[Start of Attachment]

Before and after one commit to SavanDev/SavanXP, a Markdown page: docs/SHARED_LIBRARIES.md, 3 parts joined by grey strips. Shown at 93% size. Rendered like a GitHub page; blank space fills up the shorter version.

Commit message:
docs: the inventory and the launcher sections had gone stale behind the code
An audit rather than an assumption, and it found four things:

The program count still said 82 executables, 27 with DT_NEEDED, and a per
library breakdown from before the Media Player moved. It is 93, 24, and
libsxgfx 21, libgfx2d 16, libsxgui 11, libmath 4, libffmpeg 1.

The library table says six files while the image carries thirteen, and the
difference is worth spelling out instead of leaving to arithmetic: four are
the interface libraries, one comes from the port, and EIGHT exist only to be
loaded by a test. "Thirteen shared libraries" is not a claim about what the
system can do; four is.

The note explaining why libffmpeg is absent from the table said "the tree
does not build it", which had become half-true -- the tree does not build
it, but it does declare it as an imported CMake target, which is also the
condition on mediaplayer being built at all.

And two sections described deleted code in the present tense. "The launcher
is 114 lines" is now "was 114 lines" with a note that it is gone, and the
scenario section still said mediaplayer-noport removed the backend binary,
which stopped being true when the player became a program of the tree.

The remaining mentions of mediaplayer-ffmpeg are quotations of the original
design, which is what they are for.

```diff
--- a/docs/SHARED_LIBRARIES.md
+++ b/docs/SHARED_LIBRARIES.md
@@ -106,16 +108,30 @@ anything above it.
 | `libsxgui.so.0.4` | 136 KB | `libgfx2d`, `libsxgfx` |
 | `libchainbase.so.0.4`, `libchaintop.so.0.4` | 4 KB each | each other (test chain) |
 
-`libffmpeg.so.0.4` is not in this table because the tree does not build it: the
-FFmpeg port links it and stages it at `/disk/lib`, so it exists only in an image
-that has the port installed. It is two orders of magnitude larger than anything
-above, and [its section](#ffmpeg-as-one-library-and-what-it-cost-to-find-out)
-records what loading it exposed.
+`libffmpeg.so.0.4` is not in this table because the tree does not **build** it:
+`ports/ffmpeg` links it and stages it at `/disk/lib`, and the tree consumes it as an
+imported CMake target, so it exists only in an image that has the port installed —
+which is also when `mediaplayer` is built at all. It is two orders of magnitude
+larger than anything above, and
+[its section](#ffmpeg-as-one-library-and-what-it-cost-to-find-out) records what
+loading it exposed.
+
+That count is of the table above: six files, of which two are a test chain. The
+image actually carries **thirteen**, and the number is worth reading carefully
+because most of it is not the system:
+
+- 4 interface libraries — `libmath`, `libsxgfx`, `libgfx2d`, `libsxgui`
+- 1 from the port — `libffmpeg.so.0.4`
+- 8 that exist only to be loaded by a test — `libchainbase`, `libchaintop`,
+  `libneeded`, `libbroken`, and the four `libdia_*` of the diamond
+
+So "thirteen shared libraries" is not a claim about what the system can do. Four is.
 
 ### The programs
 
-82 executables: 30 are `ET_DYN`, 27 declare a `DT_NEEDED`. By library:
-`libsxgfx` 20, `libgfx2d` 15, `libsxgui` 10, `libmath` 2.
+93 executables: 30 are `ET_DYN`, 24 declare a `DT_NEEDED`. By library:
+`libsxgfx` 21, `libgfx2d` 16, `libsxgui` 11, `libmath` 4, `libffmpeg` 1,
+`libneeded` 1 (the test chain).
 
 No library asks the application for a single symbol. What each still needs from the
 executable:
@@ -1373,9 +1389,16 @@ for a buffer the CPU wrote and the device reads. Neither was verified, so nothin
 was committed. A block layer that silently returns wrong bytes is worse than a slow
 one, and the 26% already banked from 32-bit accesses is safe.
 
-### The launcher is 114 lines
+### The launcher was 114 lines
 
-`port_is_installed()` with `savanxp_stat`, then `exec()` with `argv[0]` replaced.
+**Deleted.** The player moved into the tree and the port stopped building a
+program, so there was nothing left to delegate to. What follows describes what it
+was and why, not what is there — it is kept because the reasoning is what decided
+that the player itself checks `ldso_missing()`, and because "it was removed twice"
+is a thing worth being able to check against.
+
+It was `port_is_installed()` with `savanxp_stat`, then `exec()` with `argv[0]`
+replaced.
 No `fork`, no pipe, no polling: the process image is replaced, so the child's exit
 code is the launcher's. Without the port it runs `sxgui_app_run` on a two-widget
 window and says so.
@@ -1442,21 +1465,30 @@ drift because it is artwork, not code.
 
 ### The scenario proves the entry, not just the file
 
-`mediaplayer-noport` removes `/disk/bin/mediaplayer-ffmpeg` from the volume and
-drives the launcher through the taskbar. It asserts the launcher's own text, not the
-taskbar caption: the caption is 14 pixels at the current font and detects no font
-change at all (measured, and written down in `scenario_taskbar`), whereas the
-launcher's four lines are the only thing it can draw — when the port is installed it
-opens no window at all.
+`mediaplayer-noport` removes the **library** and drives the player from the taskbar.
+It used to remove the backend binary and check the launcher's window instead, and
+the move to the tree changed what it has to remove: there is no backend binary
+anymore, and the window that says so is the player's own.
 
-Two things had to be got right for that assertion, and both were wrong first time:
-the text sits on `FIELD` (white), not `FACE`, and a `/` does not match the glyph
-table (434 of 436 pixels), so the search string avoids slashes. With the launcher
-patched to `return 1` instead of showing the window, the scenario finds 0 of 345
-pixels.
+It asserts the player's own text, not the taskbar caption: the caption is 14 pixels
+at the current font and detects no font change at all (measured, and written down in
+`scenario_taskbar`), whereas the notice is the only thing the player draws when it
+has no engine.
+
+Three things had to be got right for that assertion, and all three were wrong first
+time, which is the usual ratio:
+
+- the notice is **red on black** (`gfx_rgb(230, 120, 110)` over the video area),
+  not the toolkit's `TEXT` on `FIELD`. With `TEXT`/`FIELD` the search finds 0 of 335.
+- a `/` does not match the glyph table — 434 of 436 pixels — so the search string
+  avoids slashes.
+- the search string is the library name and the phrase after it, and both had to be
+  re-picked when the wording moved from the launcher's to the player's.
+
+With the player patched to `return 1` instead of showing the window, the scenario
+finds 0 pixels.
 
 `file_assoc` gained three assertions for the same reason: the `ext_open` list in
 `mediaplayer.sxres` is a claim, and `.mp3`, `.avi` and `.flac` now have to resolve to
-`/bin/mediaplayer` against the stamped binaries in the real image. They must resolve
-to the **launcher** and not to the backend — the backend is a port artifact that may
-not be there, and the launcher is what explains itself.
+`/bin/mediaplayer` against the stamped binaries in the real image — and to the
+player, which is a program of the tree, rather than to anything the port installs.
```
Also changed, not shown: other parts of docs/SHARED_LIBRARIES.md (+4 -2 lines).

[End of Attachment]

**BRIEF:**
Word for word, restate each record in the listing.

**EXPECTED ANSWER:**
Before and after one commit to SavanDev/SavanXP, a Markdown page: docs/SHARED_LIBRARIES.md, 3 parts joined by grey strips. Shown at 93% size. Rendered like a GitHub page; blank space fills up the shorter version.

Commit message:
docs: the inventory and the launcher sections had gone stale behind the code
An audit rather than an assumption, and it found four things:

The program count still said 82 executables, 27 with DT_NEEDED, and a per
library breakdown from before the Media Player moved. It is 93, 24, and
libsxgfx 21, libgfx2d 16, libsxgui 11, libmath 4, libffmpeg 1.

The library table says six files while the image carries thirteen, and the
difference is worth spelling out instead of leaving to arithmetic: four are
the interface libraries, one comes from the port, and EIGHT exist only to be
loaded by a test. "Thirteen shared libraries" is not a claim about what the
system can do; four is.

The note explaining why libffmpeg is absent from the table said "the tree
does not build it", which had become half-true -- the tree does not build
it, but it does declare it as an imported CMake target, which is also the
condition on mediaplayer being built at all.

And two sections described deleted code in the present tense. "The launcher
is 114 lines" is now "was 114 lines" with a note that it is gone, and the
scenario section still said mediaplayer-noport removed the backend binary,
which stopped being true when the player became a program of the tree.

The remaining mentions of mediaplayer-ffmpeg are quotations of the original
design, which is what they are for.

```diff
--- a/docs/SHARED_LIBRARIES.md
+++ b/docs/SHARED_LIBRARIES.md
@@ -106,16 +108,30 @@ anything above it.
 | `libsxgui.so.0.4` | 136 KB | `libgfx2d`, `libsxgfx` |
 | `libchainbase.so.0.4`, `libchaintop.so.0.4` | 4 KB each | each other (test chain) |
 
-`libffmpeg.so.0.4` is not in this table because the tree does not build it: the
-FFmpeg port links it and stages it at `/disk/lib`, so it exists only in an image
-that has the port installed. It is two orders of magnitude larger than anything
-above, and [its section](#ffmpeg-as-one-library-and-what-it-cost-to-find-out)
-records what loading it exposed.
+`libffmpeg.so.0.4` is not in this table because the tree does not **build** it:
+`ports/ffmpeg` links it and stages it at `/disk/lib`, and the tree consumes it as an
+imported CMake target, so it exists only in an image that has the port installed —
+which is also when `mediaplayer` is built at all. It is two orders of magnitude
+larger than anything above, and
+[its section](#ffmpeg-as-one-library-and-what-it-cost-to-find-out) records what
+loading it exposed.
+
+That count is of the table above: six files, of which two are a test chain. The
+image actually carries **thirteen**, and the number is worth reading carefully
+because most of it is not the system:
+
+- 4 interface libraries — `libmath`, `libsxgfx`, `libgfx2d`, `libsxgui`
+- 1 from the port — `libffmpeg.so.0.4`
+- 8 that exist only to be loaded by a test — `libchainbase`, `libchaintop`,
+  `libneeded`, `libbroken`, and the four `libdia_*` of the diamond
+
+So "thirteen shared libraries" is not a claim about what the system can do. Four is.
 
 ### The programs
 
-82 executables: 30 are `ET_DYN`, 27 declare a `DT_NEEDED`. By library:
-`libsxgfx` 20, `libgfx2d` 15, `libsxgui` 10, `libmath` 2.
+93 executables: 30 are `ET_DYN`, 24 declare a `DT_NEEDED`. By library:
+`libsxgfx` 21, `libgfx2d` 16, `libsxgui` 11, `libmath` 4, `libffmpeg` 1,
+`libneeded` 1 (the test chain).
 
 No library asks the application for a single symbol. What each still needs from the
 executable:
@@ -1373,9 +1389,16 @@ for a buffer the CPU wrote and the device reads. Neither was verified, so nothin
 was committed. A block layer that silently returns wrong bytes is worse than a slow
 one, and the 26% already banked from 32-bit accesses is safe.
 
-### The launcher is 114 lines
+### The launcher was 114 lines
 
-`port_is_installed()` with `savanxp_stat`, then `exec()` with `argv[0]` replaced.
+**Deleted.** The player moved into the tree and the port stopped building a
+program, so there was nothing left to delegate to. What follows describes what it
+was and why, not what is there — it is kept because the reasoning is what decided
+that the player itself checks `ldso_missing()`, and because "it was removed twice"
+is a thing worth being able to check against.
+
+It was `port_is_installed()` with `savanxp_stat`, then `exec()` with `argv[0]`
+replaced.
 No `fork`, no pipe, no polling: the process image is replaced, so the child's exit
 code is the launcher's. Without the port it runs `sxgui_app_run` on a two-widget
 window and says so.
@@ -1442,21 +1465,30 @@ drift because it is artwork, not code.
 
 ### The scenario proves the entry, not just the file
 
-`mediaplayer-noport` removes `/disk/bin/mediaplayer-ffmpeg` from the volume and
-drives the launcher through the taskbar. It asserts the launcher's own text, not the
-taskbar caption: the caption is 14 pixels at the current font and detects no font
-change at all (measured, and written down in `scenario_taskbar`), whereas the
-launcher's four lines are the only thing it can draw — when the port is installed it
-opens no window at all.
+`mediaplayer-noport` removes the **library** and drives the player from the taskbar.
+It used to remove the backend binary and check the launcher's window instead, and
+the move to the tree changed what it has to remove: there is no backend binary
+anymore, and the window that says so is the player's own.
 
-Two things had to be got right for that assertion, and both were wrong first time:
-the text sits on `FIELD` (white), not `FACE`, and a `/` does not match the glyph
-table (434 of 436 pixels), so the search string avoids slashes. With the launcher
-patched to `return 1` instead of showing the window, the scenario finds 0 of 345
-pixels.
+It asserts the player's own text, not the taskbar caption: the caption is 14 pixels
+at the current font and detects no font change at all (measured, and written down in
+`scenario_taskbar`), whereas the notice is the only thing the player draws when it
+has no engine.
+
+Three things had to be got right for that assertion, and all three were wrong first
+time, which is the usual ratio:
+
+- the notice is **red on black** (`gfx_rgb(230, 120, 110)` over the video area),
+  not the toolkit's `TEXT` on `FIELD`. With `TEXT`/`FIELD` the search finds 0 of 335.
+- a `/` does not match the glyph table — 434 of 436 pixels — so the search string
+  avoids slashes.
+- the search string is the library name and the phrase after it, and both had to be
+  re-picked when the wording moved from the launcher's to the player's.
+
+With the player patched to `return 1` instead of showing the window, the scenario
+finds 0 pixels.
 
 `file_assoc` gained three assertions for the same reason: the `ext_open` list in
 `mediaplayer.sxres` is a claim, and `.mp3`, `.avi` and `.flac` now have to resolve to
-`/bin/mediaplayer` against the stamped binaries in the real image. They must resolve
-to the **launcher** and not to the backend — the backend is a port artifact that may
-not be there, and the launcher is what explains itself.
+`/bin/mediaplayer` against the stamped binaries in the real image — and to the
+player, which is a program of the tree, rather than to anything the port installs.
```
Also changed, not shown: other parts of docs/SHARED_LIBRARIES.md (+4 -2 lines).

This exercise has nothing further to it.